Exercise requirements:
Search the records that follow and extract every line containing the string "multicols".

Records for the task:

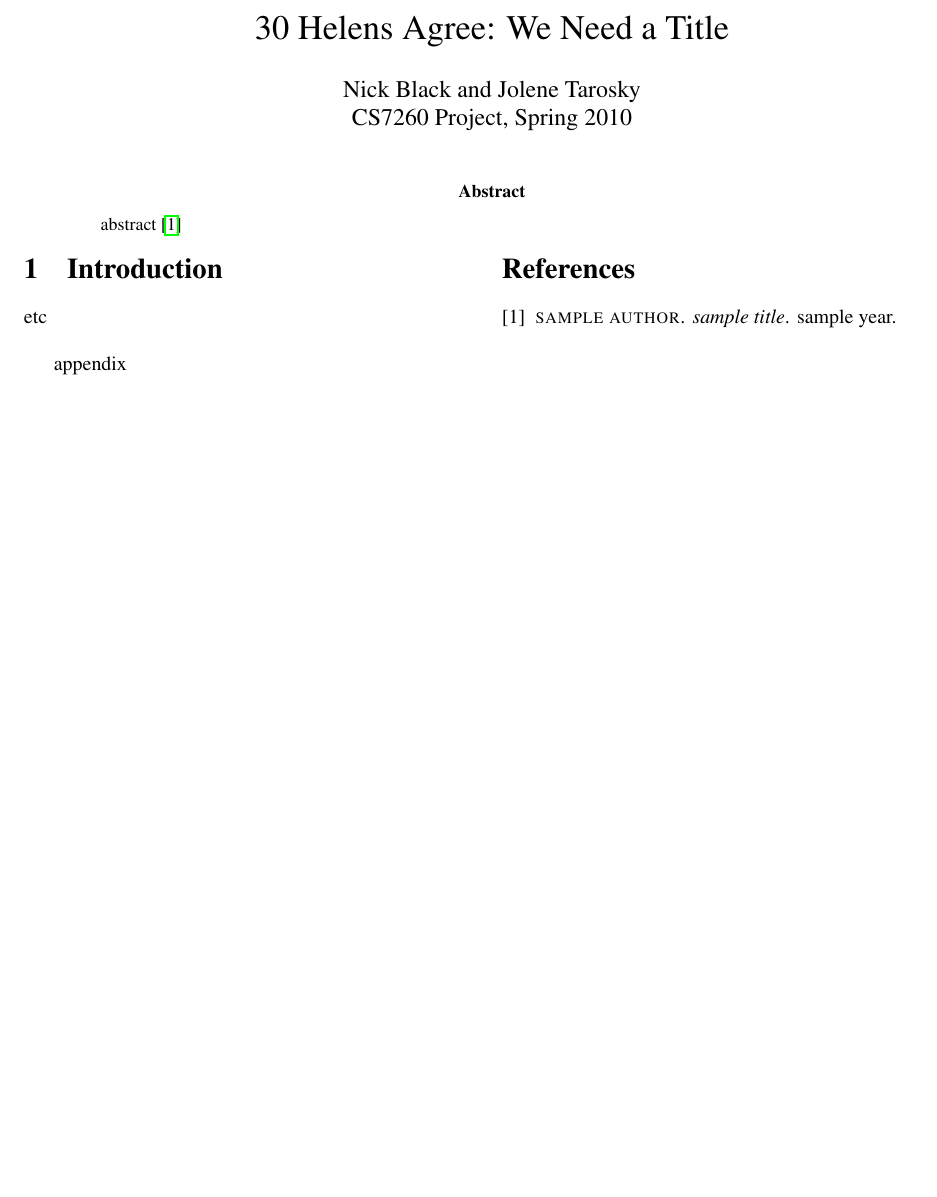
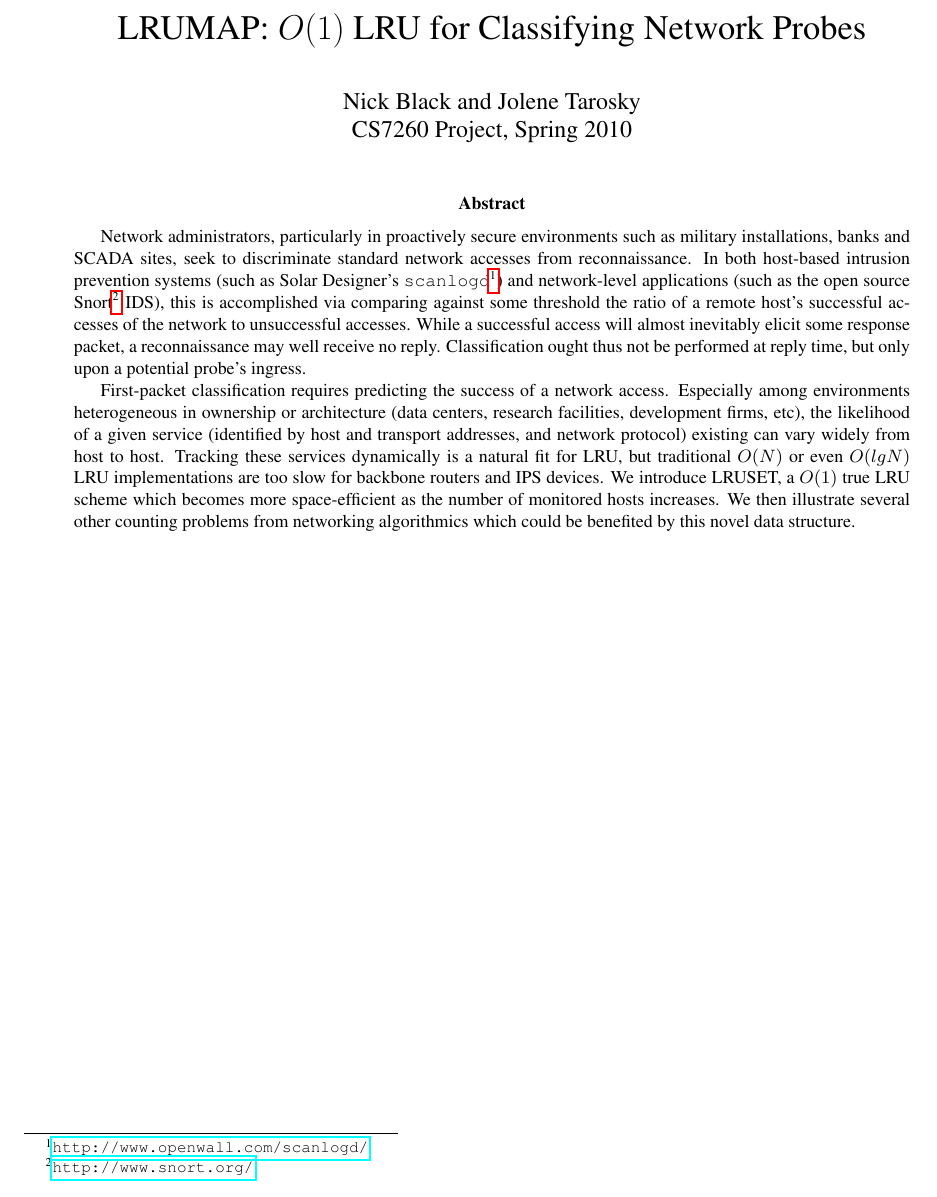
Before and after one commit to dankamongmen/wdp, a LaTeX paper (cs7260-project/cs7260final.tex): part of the page, cut at the place of the change, the shorter picture padded with empty space. Compiled offline with pdfLaTeX.

Commit message:
ugh do not love the cs7260 project

```diff
--- a/cs7260-project/cs7260final.tex
+++ b/cs7260-project/cs7260final.tex
@@ -21,7 +21,7 @@
 
 \newcommand{\squishend}{\end{list}}
 
-\title{30 Helens Agree: We Need a Title}
+\title{LRUMAP: $O(1)$ LRU for Classifying Network Probes}
 \author{Nick Black and Jolene Tarosky\\
 CS7260 Project, Spring 2010}
 \date{}
@@ -30,17 +30,33 @@ CS7260 Project, Spring 2010}
 \maketitle
 
 \begin{abstract}
-abstract\cite{sample}
+Network administrators, particularly in proactively secure environments such
+as military installations, banks and SCADA sites, seek to discriminate standard
+network accesses from reconnaissance. In both host-based intrusion prevention
+systems (such as Solar Designer's \texttt{scanlogd}\footnote{\url{http://www.openwall.com/scanlogd/}})
+and network-level applications (such as the open source Snort\footnote{\url{http://www.snort.org/}} IDS),
+this is accomplished via comparing against some threshold the ratio of a remote
+host's successful accesses of the network to unsuccessful accesses. While a
+successful access will almost inevitably elicit some response packet, a
+reconnaissance may well receive no reply. Classification ought thus not be performed
+at reply time, but only upon a potential probe's ingress.
+
+First-packet classification requires predicting the success of a network access.
+Especially among environments heterogeneous in ownership or architecture (data centers, research facilities,
+development firms, etc), the likelihood of a given service (identified by host
+and transport addresses, and network protocol) existing can vary widely from
+host to host. Tracking these services dynamically is a natural fit for LRU, but
+traditional $O(N)$ or even $O(lgN)$ LRU implementations are too slow for
+backbone routers and IPS devices. We introduce LRUSET, a $O(1)$ true LRU scheme
+which becomes more space-efficient as the number of monitored hosts increases.
+We then illustrate several other counting problems from networking algorithmics
+which could be benefited by this novel data structure.
 \end{abstract}
 
-\begin{multicols}{2}
-\section{Introduction}
-etc
+%\begin{multicols}{2} \section{Introduction} etc
 
-\bibliographystyle{acm}
-\bibliography{cs7260final}
-\end{multicols}
-\appendix
-appendix
-\newpage
+%\bibliographystyle{acm}
+%\bibliography{cs7260final}
+%\end{multicols}
+%\newpage
 \end{document}
```
Also changed, not shown: cs7260-project/Makefile.
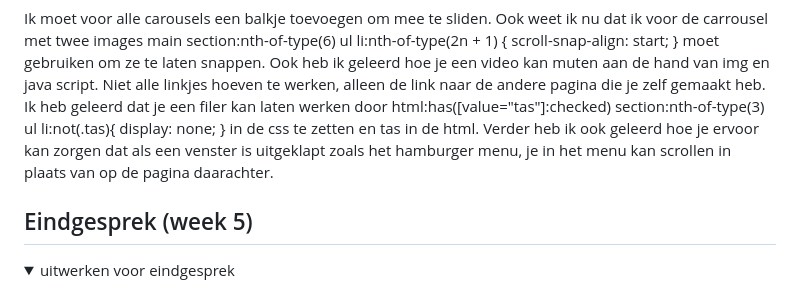
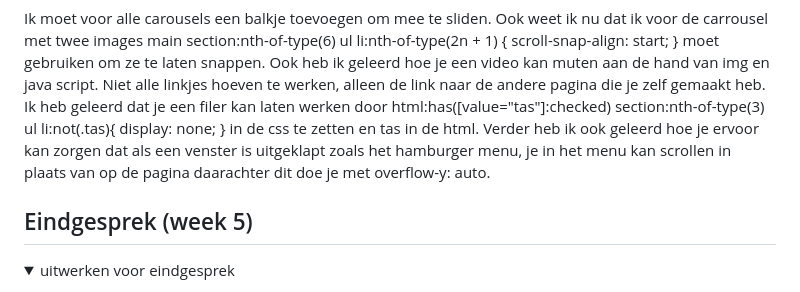
Before and after one commit to liekepieterse/fed_website, a Markdown page: README.md, the part around the change. Drawn GitHub-style; folded sections open.

```diff
--- a/README.md
+++ b/README.md
@@ -213,7 +213,7 @@ Ik heb geleerd dat je een filer kan laten werken door html:has([value="tas"]:che
 } in de css te zetten en <label>
 							<input type="radio" value="tas" name="categorie">tas
 						</label> in de html.
-Verder heb ik ook geleerd hoe je ervoor kan zorgen dat als een venster is uitgeklapt zoals het hamburger menu, je in het menu kan scrollen in plaats van op de pagina daarachter.
+Verder heb ik ook geleerd hoe je ervoor kan zorgen dat als een venster is uitgeklapt zoals het hamburger menu, je in het menu kan scrollen in plaats van op de pagina daarachter dit doe je met  overflow-y: auto.
 
 
 
```
Also changed, not shown: images/hart_icon_rood.png (added), images/kerstman.png (added), 6 other files.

Solved problem:
-\begin{multicols}{2}
+%\begin{multicols}{2} \section{Introduction} etc
-\end{multicols}
+%\end{multicols}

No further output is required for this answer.